* Task objective
Give the number of lines below that hold "Uždaroji", and only that.

== Supplied data ==

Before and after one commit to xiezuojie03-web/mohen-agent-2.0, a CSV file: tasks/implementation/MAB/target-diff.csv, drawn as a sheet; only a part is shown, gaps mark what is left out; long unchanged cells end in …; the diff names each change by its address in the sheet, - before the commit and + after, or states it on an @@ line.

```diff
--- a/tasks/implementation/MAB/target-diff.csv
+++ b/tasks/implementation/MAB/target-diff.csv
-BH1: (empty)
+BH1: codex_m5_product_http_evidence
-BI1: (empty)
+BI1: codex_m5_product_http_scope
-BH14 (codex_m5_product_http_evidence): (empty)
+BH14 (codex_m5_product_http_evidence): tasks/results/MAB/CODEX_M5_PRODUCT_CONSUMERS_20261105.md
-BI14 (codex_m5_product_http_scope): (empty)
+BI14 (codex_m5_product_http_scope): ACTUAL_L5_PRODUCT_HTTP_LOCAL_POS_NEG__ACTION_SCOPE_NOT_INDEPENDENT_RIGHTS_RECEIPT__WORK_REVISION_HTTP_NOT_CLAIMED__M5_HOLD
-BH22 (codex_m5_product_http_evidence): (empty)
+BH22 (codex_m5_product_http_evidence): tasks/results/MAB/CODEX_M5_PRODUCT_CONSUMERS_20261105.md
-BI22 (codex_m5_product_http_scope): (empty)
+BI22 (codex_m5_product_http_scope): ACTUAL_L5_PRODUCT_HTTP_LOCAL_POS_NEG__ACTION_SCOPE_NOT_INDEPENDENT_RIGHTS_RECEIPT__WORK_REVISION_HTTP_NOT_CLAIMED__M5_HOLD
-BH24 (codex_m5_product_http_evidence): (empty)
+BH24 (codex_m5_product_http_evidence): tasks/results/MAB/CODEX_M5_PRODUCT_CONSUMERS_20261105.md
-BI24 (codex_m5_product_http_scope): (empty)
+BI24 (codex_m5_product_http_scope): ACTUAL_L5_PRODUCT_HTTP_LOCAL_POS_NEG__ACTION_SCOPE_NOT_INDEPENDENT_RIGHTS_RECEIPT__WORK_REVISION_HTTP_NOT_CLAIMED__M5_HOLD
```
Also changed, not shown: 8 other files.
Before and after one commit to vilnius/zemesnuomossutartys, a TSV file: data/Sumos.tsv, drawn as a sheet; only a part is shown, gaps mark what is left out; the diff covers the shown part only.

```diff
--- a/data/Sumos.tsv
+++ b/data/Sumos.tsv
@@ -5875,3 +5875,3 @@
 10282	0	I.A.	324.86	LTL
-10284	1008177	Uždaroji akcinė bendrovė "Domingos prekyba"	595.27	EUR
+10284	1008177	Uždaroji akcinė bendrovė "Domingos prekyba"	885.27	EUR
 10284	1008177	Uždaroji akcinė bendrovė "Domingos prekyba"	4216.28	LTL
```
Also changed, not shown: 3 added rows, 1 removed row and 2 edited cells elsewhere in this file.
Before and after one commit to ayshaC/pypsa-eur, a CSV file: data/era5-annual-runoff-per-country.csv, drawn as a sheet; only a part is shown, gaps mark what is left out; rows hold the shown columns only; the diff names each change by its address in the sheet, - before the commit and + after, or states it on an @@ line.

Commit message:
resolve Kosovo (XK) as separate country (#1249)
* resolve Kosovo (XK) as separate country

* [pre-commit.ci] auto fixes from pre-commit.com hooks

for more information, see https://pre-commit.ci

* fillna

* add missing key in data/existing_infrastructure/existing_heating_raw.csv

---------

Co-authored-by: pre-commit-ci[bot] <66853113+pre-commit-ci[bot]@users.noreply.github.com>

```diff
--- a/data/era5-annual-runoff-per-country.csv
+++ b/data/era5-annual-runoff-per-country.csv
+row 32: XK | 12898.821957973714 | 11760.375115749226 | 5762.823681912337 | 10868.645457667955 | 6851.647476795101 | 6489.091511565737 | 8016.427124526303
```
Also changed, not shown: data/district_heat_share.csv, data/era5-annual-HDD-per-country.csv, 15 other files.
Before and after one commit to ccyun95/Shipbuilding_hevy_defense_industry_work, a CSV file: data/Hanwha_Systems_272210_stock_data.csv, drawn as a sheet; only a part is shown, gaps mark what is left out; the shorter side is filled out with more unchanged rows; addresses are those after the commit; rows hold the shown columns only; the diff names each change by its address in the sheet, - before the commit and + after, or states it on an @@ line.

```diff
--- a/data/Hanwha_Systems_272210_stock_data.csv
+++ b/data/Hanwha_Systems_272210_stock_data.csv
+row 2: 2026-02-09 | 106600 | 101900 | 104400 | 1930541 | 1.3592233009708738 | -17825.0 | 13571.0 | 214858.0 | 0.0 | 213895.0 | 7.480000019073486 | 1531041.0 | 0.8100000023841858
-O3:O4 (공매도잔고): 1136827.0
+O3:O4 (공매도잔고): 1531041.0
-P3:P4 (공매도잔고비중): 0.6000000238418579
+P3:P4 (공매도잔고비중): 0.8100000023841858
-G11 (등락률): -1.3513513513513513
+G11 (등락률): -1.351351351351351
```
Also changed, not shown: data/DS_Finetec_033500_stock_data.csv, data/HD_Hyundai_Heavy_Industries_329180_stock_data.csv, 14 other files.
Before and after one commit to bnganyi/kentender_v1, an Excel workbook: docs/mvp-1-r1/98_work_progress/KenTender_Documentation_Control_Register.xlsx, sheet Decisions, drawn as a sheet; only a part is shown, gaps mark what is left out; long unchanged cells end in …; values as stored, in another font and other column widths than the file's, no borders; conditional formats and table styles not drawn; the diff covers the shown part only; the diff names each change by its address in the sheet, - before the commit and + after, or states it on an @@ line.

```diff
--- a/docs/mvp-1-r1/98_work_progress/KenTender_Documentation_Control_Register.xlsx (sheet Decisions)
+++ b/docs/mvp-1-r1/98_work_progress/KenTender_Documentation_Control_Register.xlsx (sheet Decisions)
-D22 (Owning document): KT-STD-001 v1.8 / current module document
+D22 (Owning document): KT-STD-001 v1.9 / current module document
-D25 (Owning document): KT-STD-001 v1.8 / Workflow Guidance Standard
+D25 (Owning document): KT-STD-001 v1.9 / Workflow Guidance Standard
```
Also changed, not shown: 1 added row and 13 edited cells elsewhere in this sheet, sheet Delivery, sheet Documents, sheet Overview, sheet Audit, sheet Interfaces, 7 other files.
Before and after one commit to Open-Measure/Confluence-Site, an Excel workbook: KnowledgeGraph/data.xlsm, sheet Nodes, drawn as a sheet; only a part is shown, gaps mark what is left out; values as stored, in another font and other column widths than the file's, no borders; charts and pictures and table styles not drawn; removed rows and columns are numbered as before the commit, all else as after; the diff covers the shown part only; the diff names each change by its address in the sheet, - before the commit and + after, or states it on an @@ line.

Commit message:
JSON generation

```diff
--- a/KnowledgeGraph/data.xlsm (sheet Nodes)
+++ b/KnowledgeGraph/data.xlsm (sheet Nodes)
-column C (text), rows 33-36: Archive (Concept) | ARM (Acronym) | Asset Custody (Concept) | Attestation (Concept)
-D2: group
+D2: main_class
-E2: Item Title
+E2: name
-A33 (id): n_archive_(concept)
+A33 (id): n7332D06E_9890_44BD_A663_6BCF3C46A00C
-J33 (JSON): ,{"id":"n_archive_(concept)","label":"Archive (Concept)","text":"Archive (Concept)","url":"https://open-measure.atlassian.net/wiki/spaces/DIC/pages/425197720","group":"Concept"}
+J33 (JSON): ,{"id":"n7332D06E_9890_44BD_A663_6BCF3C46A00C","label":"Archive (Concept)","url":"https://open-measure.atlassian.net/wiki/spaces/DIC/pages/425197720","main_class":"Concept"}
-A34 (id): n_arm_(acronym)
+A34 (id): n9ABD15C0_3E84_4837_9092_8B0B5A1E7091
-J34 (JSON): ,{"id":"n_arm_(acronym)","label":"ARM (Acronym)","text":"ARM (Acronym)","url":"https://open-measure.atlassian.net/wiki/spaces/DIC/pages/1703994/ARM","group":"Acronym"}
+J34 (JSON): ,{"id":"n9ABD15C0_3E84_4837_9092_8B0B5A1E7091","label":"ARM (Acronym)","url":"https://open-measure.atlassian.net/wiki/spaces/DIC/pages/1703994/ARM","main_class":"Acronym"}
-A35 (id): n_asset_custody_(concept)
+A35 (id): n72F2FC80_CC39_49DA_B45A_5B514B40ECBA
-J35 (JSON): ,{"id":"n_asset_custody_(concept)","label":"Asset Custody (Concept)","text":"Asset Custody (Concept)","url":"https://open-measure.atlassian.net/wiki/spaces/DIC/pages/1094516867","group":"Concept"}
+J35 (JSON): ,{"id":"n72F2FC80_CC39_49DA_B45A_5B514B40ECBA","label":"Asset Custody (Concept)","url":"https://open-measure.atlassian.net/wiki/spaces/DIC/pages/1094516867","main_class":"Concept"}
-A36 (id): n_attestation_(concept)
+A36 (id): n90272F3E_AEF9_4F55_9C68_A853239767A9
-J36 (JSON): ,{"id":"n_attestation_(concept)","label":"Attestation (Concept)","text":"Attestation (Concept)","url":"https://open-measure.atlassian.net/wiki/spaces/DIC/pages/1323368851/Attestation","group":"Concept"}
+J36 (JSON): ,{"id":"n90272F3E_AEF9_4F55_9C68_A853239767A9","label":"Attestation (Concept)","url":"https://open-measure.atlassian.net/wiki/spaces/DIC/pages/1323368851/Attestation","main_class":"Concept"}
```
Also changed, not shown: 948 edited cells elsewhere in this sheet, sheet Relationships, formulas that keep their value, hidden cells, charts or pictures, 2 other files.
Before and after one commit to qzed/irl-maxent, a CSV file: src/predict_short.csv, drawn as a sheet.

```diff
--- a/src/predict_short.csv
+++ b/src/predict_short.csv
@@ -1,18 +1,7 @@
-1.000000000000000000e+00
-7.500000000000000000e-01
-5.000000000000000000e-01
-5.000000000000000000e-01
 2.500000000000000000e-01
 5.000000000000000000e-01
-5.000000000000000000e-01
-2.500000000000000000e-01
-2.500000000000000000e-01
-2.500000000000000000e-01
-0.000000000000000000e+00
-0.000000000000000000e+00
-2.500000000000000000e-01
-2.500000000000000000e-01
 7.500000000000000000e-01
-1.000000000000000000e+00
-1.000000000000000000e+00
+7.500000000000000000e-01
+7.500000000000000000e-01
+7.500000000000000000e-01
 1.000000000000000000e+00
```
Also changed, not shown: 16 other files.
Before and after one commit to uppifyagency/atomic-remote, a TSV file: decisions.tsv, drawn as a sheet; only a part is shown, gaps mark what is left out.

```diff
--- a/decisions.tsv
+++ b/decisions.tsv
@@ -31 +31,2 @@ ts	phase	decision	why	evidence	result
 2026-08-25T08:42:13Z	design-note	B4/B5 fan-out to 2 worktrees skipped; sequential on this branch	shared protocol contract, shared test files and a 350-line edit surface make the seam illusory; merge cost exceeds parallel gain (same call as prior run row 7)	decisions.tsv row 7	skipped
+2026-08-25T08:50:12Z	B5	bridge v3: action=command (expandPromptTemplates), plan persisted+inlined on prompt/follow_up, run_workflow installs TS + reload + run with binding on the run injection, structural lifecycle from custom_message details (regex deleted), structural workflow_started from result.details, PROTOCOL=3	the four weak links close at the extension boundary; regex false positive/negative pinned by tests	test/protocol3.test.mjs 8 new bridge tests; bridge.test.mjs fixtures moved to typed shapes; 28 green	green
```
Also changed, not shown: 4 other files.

===

* Task answer
3